## ACTION ITEM
Output all the entries word for word. Omit the pictures.

Extracted data entries:
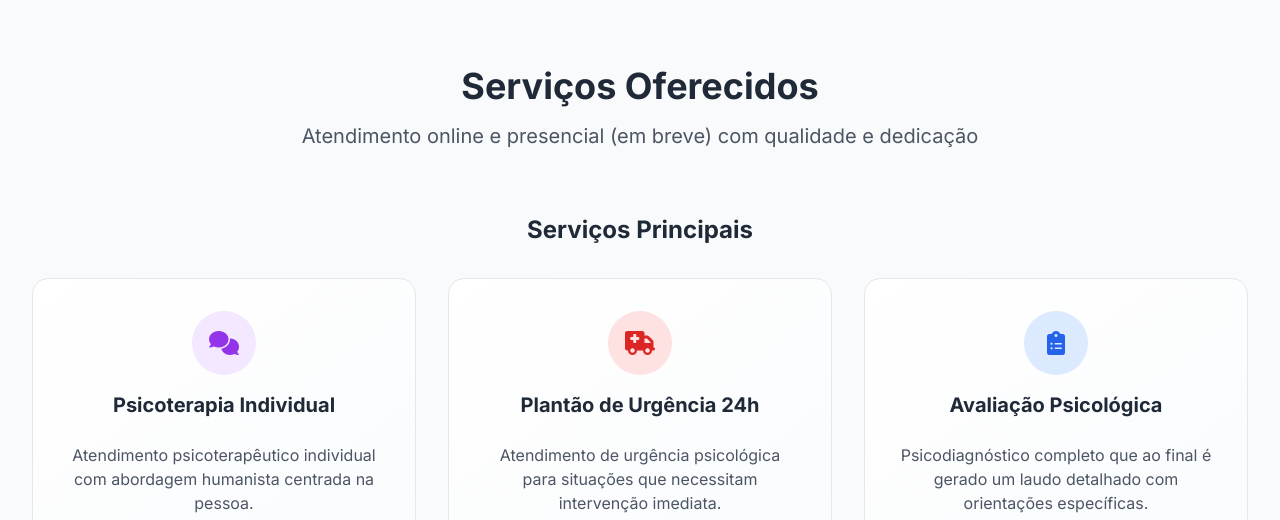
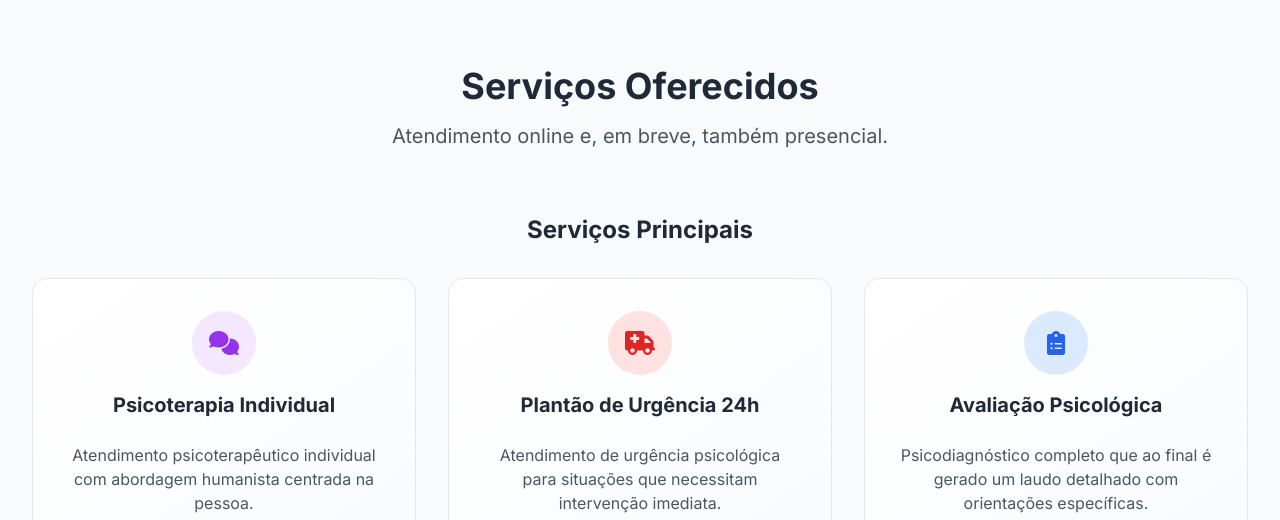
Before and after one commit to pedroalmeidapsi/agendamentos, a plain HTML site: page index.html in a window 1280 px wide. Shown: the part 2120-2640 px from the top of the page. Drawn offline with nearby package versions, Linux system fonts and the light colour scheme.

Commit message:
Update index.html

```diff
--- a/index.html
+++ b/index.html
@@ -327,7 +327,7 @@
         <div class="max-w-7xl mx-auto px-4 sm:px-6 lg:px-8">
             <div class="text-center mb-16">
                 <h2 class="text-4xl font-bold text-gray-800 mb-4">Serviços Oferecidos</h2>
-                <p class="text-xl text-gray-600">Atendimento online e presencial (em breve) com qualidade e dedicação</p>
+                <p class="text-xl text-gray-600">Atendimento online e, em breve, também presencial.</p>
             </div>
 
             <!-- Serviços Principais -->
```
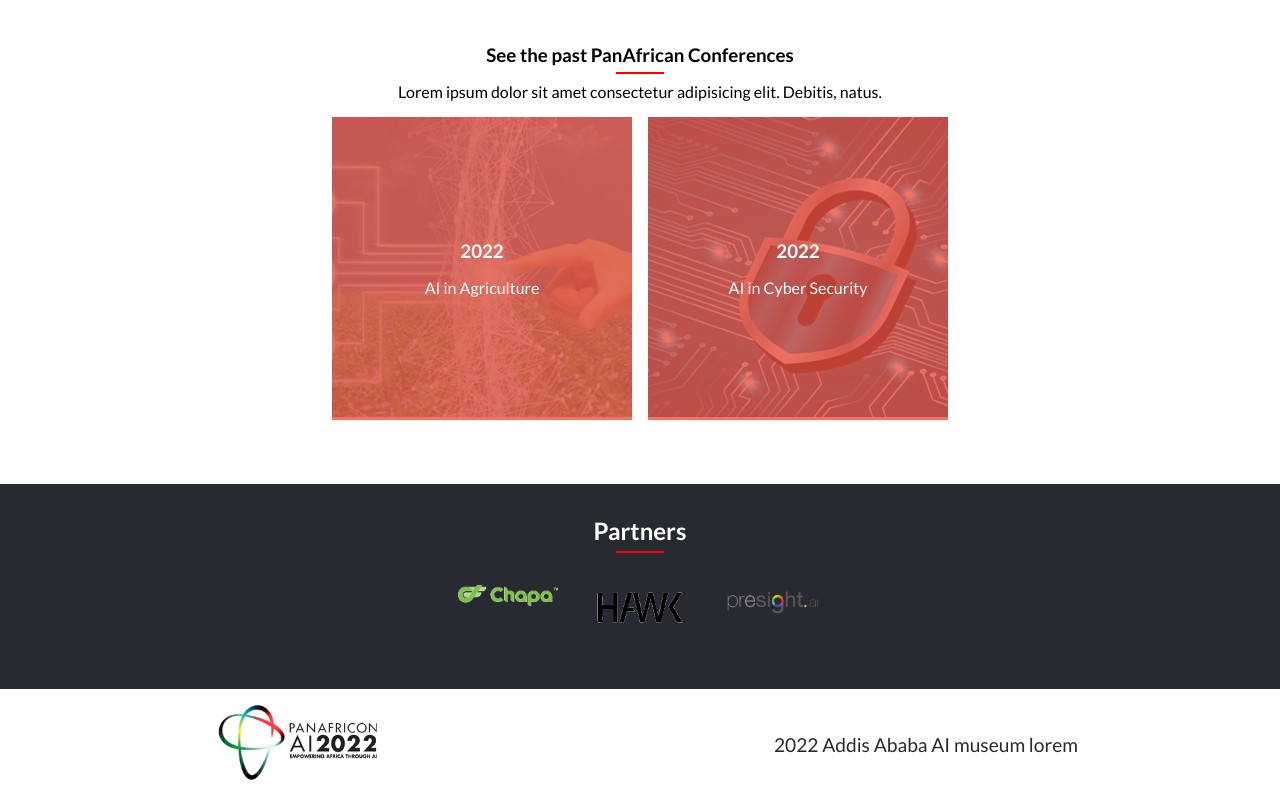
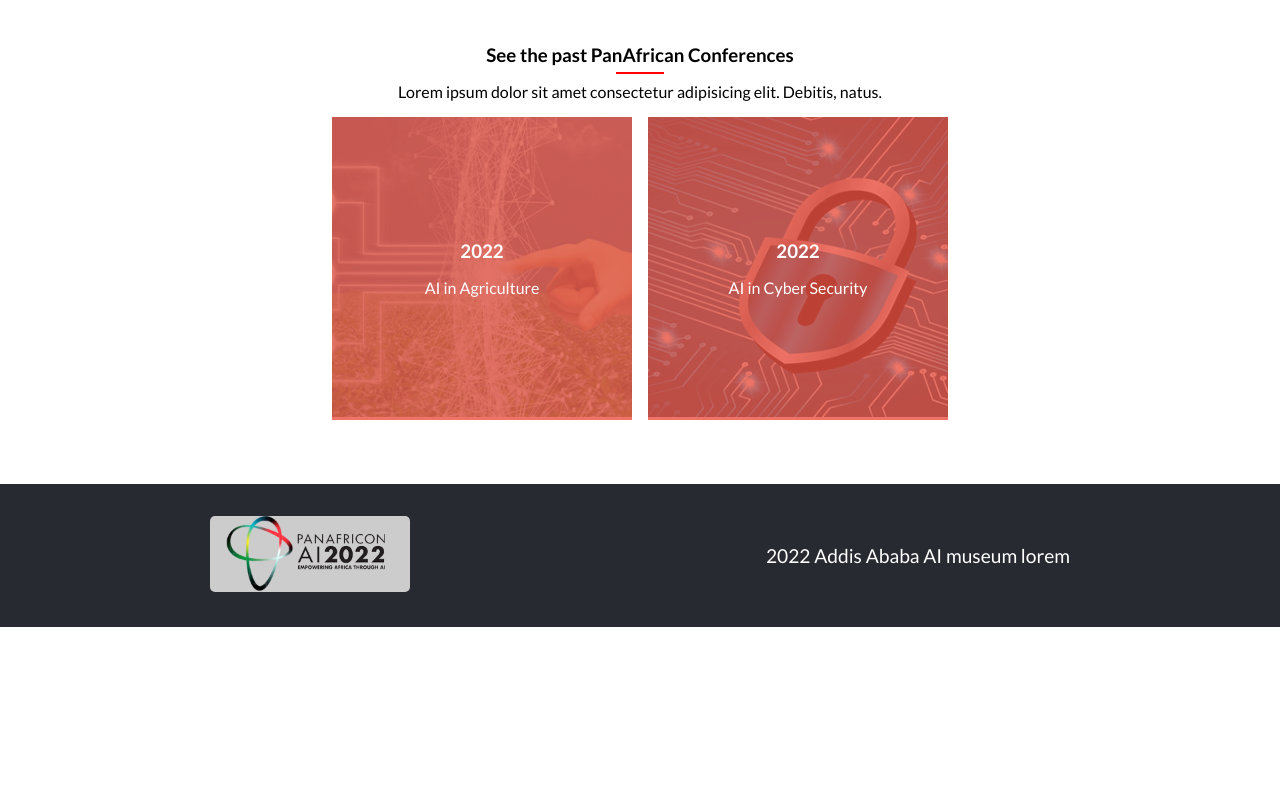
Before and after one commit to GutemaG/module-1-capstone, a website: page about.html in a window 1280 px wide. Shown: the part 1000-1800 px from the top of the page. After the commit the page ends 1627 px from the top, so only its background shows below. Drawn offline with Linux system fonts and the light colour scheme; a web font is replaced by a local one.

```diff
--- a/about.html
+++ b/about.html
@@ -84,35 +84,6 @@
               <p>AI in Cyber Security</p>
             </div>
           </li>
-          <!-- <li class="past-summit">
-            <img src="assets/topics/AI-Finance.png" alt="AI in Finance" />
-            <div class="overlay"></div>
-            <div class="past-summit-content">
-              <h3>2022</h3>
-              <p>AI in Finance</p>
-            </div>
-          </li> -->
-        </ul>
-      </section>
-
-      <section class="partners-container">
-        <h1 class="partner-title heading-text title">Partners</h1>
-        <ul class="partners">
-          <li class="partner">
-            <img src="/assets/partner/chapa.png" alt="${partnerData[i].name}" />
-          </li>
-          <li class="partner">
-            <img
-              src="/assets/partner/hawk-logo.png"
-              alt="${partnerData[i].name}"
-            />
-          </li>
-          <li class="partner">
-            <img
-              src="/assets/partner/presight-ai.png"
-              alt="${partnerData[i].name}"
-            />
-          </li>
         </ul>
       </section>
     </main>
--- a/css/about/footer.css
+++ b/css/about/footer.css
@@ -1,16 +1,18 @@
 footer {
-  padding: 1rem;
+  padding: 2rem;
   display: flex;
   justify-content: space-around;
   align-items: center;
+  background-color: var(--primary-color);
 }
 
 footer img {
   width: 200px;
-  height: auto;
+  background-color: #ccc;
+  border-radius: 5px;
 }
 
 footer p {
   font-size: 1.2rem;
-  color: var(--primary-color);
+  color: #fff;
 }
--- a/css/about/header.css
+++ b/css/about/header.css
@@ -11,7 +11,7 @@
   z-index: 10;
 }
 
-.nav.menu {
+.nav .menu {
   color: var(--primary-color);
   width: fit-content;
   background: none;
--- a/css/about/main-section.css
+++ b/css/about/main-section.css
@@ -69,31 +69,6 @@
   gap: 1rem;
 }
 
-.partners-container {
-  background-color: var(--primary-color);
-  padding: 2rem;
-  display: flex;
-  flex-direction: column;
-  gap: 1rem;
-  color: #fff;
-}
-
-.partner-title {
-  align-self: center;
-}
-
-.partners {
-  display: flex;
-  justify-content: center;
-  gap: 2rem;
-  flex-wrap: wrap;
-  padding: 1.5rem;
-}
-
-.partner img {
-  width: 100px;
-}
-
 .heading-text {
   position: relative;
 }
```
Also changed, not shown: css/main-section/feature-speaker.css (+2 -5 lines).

## RESULT OF THIS EXERCISE
Before and after one commit to pedroalmeidapsi/agendamentos, a plain HTML site: page index.html in a window 1280 px wide. Shown: the part 2120-2640 px from the top of the page. Drawn offline with nearby package versions, Linux system fonts and the light colour scheme.

Commit message:
Update index.html

```diff
--- a/index.html
+++ b/index.html
@@ -327,7 +327,7 @@
         <div class="max-w-7xl mx-auto px-4 sm:px-6 lg:px-8">
             <div class="text-center mb-16">
                 <h2 class="text-4xl font-bold text-gray-800 mb-4">Serviços Oferecidos</h2>
-                <p class="text-xl text-gray-600">Atendimento online e presencial (em breve) com qualidade e dedicação</p>
+                <p class="text-xl text-gray-600">Atendimento online e, em breve, também presencial.</p>
             </div>
 
             <!-- Serviços Principais -->
```
Before and after one commit to GutemaG/module-1-capstone, a website: page about.html in a window 1280 px wide. Shown: the part 1000-1800 px from the top of the page. After the commit the page ends 1627 px from the top, so only its background shows below. Drawn offline with Linux system fonts and the light colour scheme; a web font is replaced by a local one.

```diff
--- a/about.html
+++ b/about.html
@@ -84,35 +84,6 @@
               <p>AI in Cyber Security</p>
             </div>
           </li>
-          <!-- <li class="past-summit">
-            <img src="assets/topics/AI-Finance.png" alt="AI in Finance" />
-            <div class="overlay"></div>
-            <div class="past-summit-content">
-              <h3>2022</h3>
-              <p>AI in Finance</p>
-            </div>
-          </li> -->
-        </ul>
-      </section>
-
-      <section class="partners-container">
-        <h1 class="partner-title heading-text title">Partners</h1>
-        <ul class="partners">
-          <li class="partner">
-            <img src="/assets/partner/chapa.png" alt="${partnerData[i].name}" />
-          </li>
-          <li class="partner">
-            <img
-              src="/assets/partner/hawk-logo.png"
-              alt="${partnerData[i].name}"
-            />
-          </li>
-          <li class="partner">
-            <img
-              src="/assets/partner/presight-ai.png"
-              alt="${partnerData[i].name}"
-            />
-          </li>
         </ul>
       </section>
     </main>
--- a/css/about/footer.css
+++ b/css/about/footer.css
@@ -1,16 +1,18 @@
 footer {
-  padding: 1rem;
+  padding: 2rem;
   display: flex;
   justify-content: space-around;
   align-items: center;
+  background-color: var(--primary-color);
 }
 
 footer img {
   width: 200px;
-  height: auto;
+  background-color: #ccc;
+  border-radius: 5px;
 }
 
 footer p {
   font-size: 1.2rem;
-  color: var(--primary-color);
+  color: #fff;
 }
--- a/css/about/header.css
+++ b/css/about/header.css
@@ -11,7 +11,7 @@
   z-index: 10;
 }
 
-.nav.menu {
+.nav .menu {
   color: var(--primary-color);
   width: fit-content;
   background: none;
--- a/css/about/main-section.css
+++ b/css/about/main-section.css
@@ -69,31 +69,6 @@
   gap: 1rem;
 }
 
-.partners-container {
-  background-color: var(--primary-color);
-  padding: 2rem;
-  display: flex;
-  flex-direction: column;
-  gap: 1rem;
-  color: #fff;
-}
-
-.partner-title {
-  align-self: center;
-}
-
-.partners {
-  display: flex;
-  justify-content: center;
-  gap: 2rem;
-  flex-wrap: wrap;
-  padding: 1.5rem;
-}
-
-.partner img {
-  width: 100px;
-}
-
 .heading-text {
   position: relative;
 }
```
Also changed, not shown: css/main-section/feature-speaker.css (+2 -5 lines).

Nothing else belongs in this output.